◆ TASK DIRECTIONS: A faithful, complete copy of the entries below is required, with images removed.

[Front-end code change data]
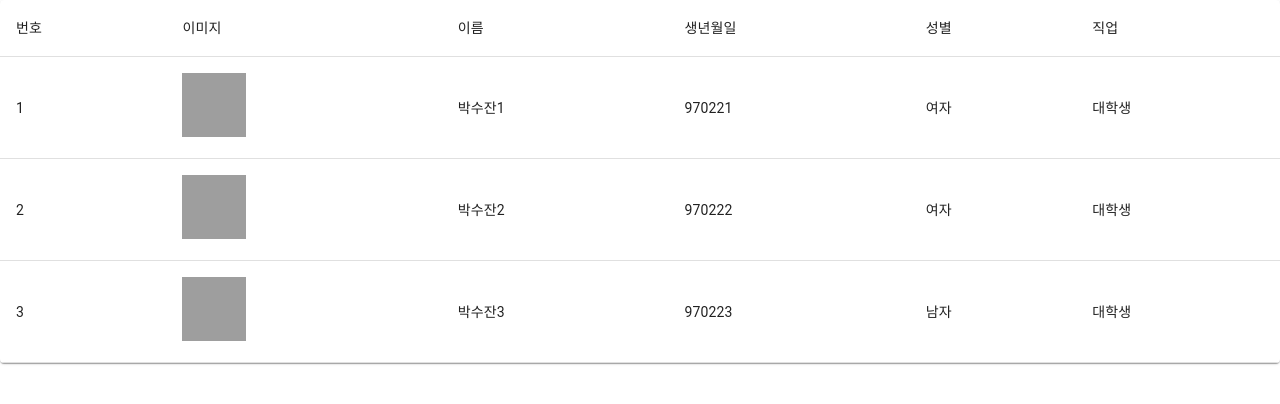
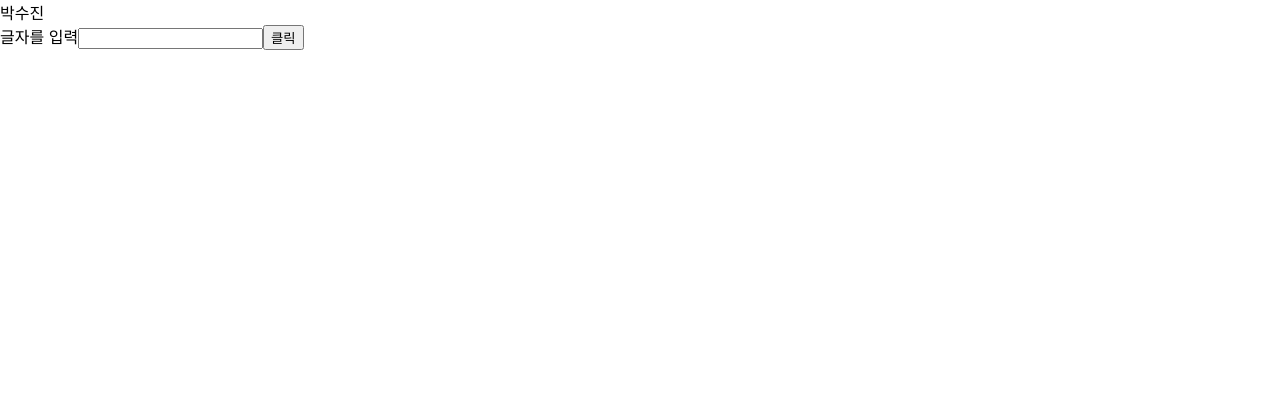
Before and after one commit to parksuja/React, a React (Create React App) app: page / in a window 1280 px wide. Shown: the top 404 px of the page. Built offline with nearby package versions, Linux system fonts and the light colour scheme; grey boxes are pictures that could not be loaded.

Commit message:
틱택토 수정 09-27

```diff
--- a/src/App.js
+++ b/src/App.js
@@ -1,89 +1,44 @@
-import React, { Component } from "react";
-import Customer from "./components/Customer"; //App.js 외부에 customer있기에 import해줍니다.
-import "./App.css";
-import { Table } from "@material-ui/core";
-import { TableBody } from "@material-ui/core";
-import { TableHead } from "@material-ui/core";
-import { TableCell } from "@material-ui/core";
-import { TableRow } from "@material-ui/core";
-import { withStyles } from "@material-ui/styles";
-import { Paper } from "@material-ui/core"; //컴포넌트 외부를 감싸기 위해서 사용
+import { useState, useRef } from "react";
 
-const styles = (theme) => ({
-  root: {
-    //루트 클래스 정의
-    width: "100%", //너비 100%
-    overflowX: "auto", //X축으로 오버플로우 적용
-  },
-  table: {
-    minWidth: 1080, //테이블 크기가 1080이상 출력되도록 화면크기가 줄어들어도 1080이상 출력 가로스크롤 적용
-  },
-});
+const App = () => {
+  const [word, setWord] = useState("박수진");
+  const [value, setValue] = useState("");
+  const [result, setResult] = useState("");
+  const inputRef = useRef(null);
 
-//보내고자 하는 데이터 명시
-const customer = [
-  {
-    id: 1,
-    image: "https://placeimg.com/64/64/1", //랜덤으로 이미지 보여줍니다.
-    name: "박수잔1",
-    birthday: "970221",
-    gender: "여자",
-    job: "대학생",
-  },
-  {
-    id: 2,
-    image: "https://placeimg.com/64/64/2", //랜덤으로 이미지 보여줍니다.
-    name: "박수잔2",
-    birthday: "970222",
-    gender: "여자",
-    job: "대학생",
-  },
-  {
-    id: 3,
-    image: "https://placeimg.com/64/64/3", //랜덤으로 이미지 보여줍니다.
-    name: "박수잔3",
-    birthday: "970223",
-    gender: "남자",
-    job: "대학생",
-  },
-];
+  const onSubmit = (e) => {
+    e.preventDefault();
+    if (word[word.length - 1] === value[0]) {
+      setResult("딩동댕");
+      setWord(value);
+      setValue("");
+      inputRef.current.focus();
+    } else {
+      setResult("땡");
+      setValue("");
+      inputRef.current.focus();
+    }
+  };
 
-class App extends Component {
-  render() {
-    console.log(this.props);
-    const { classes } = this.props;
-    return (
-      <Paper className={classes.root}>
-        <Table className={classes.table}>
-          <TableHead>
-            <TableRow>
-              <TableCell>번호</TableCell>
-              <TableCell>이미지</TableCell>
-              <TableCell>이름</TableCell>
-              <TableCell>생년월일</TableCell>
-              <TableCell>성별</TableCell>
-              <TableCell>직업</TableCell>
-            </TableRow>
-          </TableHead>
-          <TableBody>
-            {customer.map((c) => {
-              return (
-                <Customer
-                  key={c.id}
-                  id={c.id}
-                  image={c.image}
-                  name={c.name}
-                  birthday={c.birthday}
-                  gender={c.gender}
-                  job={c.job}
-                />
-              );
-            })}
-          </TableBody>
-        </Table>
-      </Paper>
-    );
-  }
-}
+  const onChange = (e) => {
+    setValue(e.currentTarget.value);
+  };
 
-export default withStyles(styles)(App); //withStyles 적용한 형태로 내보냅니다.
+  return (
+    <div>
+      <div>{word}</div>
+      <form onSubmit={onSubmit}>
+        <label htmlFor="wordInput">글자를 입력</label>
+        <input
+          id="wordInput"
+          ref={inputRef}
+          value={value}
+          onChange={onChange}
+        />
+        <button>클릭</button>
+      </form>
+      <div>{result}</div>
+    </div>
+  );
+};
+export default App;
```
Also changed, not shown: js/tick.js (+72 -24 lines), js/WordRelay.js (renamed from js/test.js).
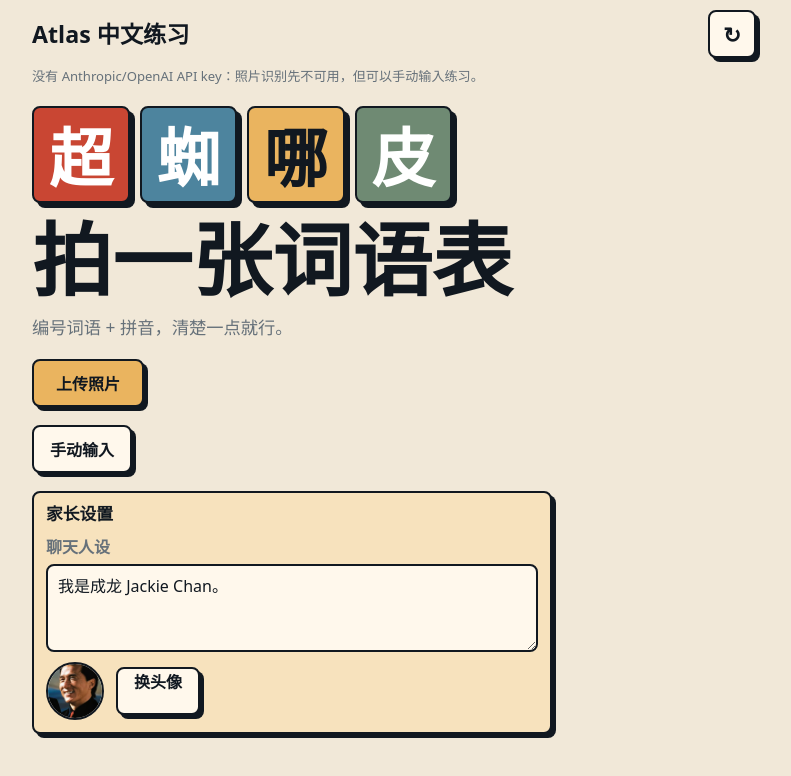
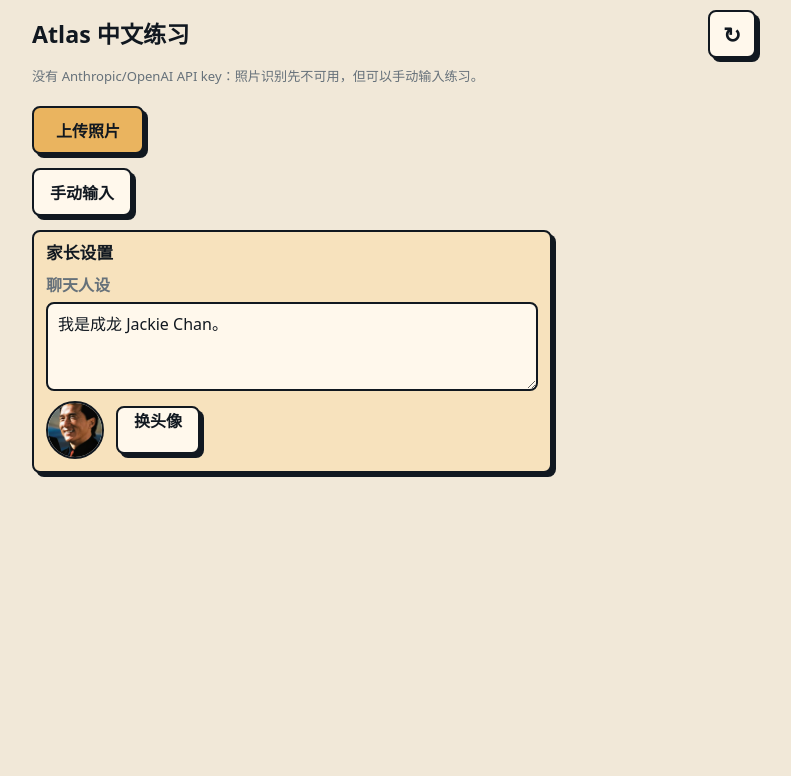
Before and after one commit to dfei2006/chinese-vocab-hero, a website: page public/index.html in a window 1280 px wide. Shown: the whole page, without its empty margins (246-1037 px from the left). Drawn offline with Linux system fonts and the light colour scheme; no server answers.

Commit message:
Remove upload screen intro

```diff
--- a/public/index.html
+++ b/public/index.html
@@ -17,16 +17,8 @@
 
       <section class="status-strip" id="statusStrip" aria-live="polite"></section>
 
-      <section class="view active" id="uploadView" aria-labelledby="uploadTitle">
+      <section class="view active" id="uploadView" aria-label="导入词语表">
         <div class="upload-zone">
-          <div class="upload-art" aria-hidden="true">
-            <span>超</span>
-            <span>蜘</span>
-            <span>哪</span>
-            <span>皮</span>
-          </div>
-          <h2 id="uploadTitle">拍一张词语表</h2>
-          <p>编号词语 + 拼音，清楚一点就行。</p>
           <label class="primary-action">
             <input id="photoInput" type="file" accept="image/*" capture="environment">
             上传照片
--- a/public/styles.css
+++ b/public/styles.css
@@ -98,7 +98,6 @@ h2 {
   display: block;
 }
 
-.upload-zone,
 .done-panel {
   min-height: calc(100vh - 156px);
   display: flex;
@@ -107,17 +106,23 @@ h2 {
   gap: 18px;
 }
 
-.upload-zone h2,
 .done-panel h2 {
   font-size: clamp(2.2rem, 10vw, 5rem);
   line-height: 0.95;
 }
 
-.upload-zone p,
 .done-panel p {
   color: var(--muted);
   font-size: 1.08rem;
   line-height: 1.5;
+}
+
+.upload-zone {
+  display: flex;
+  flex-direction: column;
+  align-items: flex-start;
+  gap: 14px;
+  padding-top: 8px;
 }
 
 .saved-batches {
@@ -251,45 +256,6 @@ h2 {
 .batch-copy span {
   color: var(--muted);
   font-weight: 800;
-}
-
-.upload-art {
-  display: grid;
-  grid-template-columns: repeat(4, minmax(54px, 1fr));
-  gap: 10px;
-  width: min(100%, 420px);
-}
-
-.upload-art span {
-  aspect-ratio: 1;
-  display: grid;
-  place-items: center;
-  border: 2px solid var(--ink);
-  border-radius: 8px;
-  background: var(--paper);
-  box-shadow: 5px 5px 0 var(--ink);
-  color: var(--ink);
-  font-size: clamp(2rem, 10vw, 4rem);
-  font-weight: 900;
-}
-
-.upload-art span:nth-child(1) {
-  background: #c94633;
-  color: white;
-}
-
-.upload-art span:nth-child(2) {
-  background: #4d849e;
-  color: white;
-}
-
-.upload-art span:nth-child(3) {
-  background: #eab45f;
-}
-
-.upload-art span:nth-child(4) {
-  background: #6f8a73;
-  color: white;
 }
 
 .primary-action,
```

◆ ANSWER TO THE PROBLEM:
Before and after one commit to parksuja/React, a React (Create React App) app: page / in a window 1280 px wide. Shown: the top 404 px of the page. Built offline with nearby package versions, Linux system fonts and the light colour scheme; grey boxes are pictures that could not be loaded.

Commit message:
틱택토 수정 09-27

```diff
--- a/src/App.js
+++ b/src/App.js
@@ -1,89 +1,44 @@
-import React, { Component } from "react";
-import Customer from "./components/Customer"; //App.js 외부에 customer있기에 import해줍니다.
-import "./App.css";
-import { Table } from "@material-ui/core";
-import { TableBody } from "@material-ui/core";
-import { TableHead } from "@material-ui/core";
-import { TableCell } from "@material-ui/core";
-import { TableRow } from "@material-ui/core";
-import { withStyles } from "@material-ui/styles";
-import { Paper } from "@material-ui/core"; //컴포넌트 외부를 감싸기 위해서 사용
+import { useState, useRef } from "react";
 
-const styles = (theme) => ({
-  root: {
-    //루트 클래스 정의
-    width: "100%", //너비 100%
-    overflowX: "auto", //X축으로 오버플로우 적용
-  },
-  table: {
-    minWidth: 1080, //테이블 크기가 1080이상 출력되도록 화면크기가 줄어들어도 1080이상 출력 가로스크롤 적용
-  },
-});
+const App = () => {
+  const [word, setWord] = useState("박수진");
+  const [value, setValue] = useState("");
+  const [result, setResult] = useState("");
+  const inputRef = useRef(null);
 
-//보내고자 하는 데이터 명시
-const customer = [
-  {
-    id: 1,
-    image: "https://placeimg.com/64/64/1", //랜덤으로 이미지 보여줍니다.
-    name: "박수잔1",
-    birthday: "970221",
-    gender: "여자",
-    job: "대학생",
-  },
-  {
-    id: 2,
-    image: "https://placeimg.com/64/64/2", //랜덤으로 이미지 보여줍니다.
-    name: "박수잔2",
-    birthday: "970222",
-    gender: "여자",
-    job: "대학생",
-  },
-  {
-    id: 3,
-    image: "https://placeimg.com/64/64/3", //랜덤으로 이미지 보여줍니다.
-    name: "박수잔3",
-    birthday: "970223",
-    gender: "남자",
-    job: "대학생",
-  },
-];
+  const onSubmit = (e) => {
+    e.preventDefault();
+    if (word[word.length - 1] === value[0]) {
+      setResult("딩동댕");
+      setWord(value);
+      setValue("");
+      inputRef.current.focus();
+    } else {
+      setResult("땡");
+      setValue("");
+      inputRef.current.focus();
+    }
+  };
 
-class App extends Component {
-  render() {
-    console.log(this.props);
-    const { classes } = this.props;
-    return (
-      <Paper className={classes.root}>
-        <Table className={classes.table}>
-          <TableHead>
-            <TableRow>
-              <TableCell>번호</TableCell>
-              <TableCell>이미지</TableCell>
-              <TableCell>이름</TableCell>
-              <TableCell>생년월일</TableCell>
-              <TableCell>성별</TableCell>
-              <TableCell>직업</TableCell>
-            </TableRow>
-          </TableHead>
-          <TableBody>
-            {customer.map((c) => {
-              return (
-                <Customer
-                  key={c.id}
-                  id={c.id}
-                  image={c.image}
-                  name={c.name}
-                  birthday={c.birthday}
-                  gender={c.gender}
-                  job={c.job}
-                />
-              );
-            })}
-          </TableBody>
-        </Table>
-      </Paper>
-    );
-  }
-}
+  const onChange = (e) => {
+    setValue(e.currentTarget.value);
+  };
 
-export default withStyles(styles)(App); //withStyles 적용한 형태로 내보냅니다.
+  return (
+    <div>
+      <div>{word}</div>
+      <form onSubmit={onSubmit}>
+        <label htmlFor="wordInput">글자를 입력</label>
+        <input
+          id="wordInput"
+          ref={inputRef}
+          value={value}
+          onChange={onChange}
+        />
+        <button>클릭</button>
+      </form>
+      <div>{result}</div>
+    </div>
+  );
+};
+export default App;
```
Also changed, not shown: js/tick.js (+72 -24 lines), js/WordRelay.js (renamed from js/test.js).
Before and after one commit to dfei2006/chinese-vocab-hero, a website: page public/index.html in a window 1280 px wide. Shown: the whole page, without its empty margins (246-1037 px from the left). Drawn offline with Linux system fonts and the light colour scheme; no server answers.

Commit message:
Remove upload screen intro

```diff
--- a/public/index.html
+++ b/public/index.html
@@ -17,16 +17,8 @@
 
       <section class="status-strip" id="statusStrip" aria-live="polite"></section>
 
-      <section class="view active" id="uploadView" aria-labelledby="uploadTitle">
+      <section class="view active" id="uploadView" aria-label="导入词语表">
         <div class="upload-zone">
-          <div class="upload-art" aria-hidden="true">
-            <span>超</span>
-            <span>蜘</span>
-            <span>哪</span>
-            <span>皮</span>
-          </div>
-          <h2 id="uploadTitle">拍一张词语表</h2>
-          <p>编号词语 + 拼音，清楚一点就行。</p>
           <label class="primary-action">
             <input id="photoInput" type="file" accept="image/*" capture="environment">
             上传照片
--- a/public/styles.css
+++ b/public/styles.css
@@ -98,7 +98,6 @@ h2 {
   display: block;
 }
 
-.upload-zone,
 .done-panel {
   min-height: calc(100vh - 156px);
   display: flex;
@@ -107,17 +106,23 @@ h2 {
   gap: 18px;
 }
 
-.upload-zone h2,
 .done-panel h2 {
   font-size: clamp(2.2rem, 10vw, 5rem);
   line-height: 0.95;
 }
 
-.upload-zone p,
 .done-panel p {
   color: var(--muted);
   font-size: 1.08rem;
   line-height: 1.5;
+}
+
+.upload-zone {
+  display: flex;
+  flex-direction: column;
+  align-items: flex-start;
+  gap: 14px;
+  padding-top: 8px;
 }
 
 .saved-batches {
@@ -251,45 +256,6 @@ h2 {
 .batch-copy span {
   color: var(--muted);
   font-weight: 800;
-}
-
-.upload-art {
-  display: grid;
-  grid-template-columns: repeat(4, minmax(54px, 1fr));
-  gap: 10px;
-  width: min(100%, 420px);
-}
-
-.upload-art span {
-  aspect-ratio: 1;
-  display: grid;
-  place-items: center;
-  border: 2px solid var(--ink);
-  border-radius: 8px;
-  background: var(--paper);
-  box-shadow: 5px 5px 0 var(--ink);
-  color: var(--ink);
-  font-size: clamp(2rem, 10vw, 4rem);
-  font-weight: 900;
-}
-
-.upload-art span:nth-child(1) {
-  background: #c94633;
-  color: white;
-}
-
-.upload-art span:nth-child(2) {
-  background: #4d849e;
-  color: white;
-}
-
-.upload-art span:nth-child(3) {
-  background: #eab45f;
-}
-
-.upload-art span:nth-child(4) {
-  background: #6f8a73;
-  color: white;
 }
 
 .primary-action,
```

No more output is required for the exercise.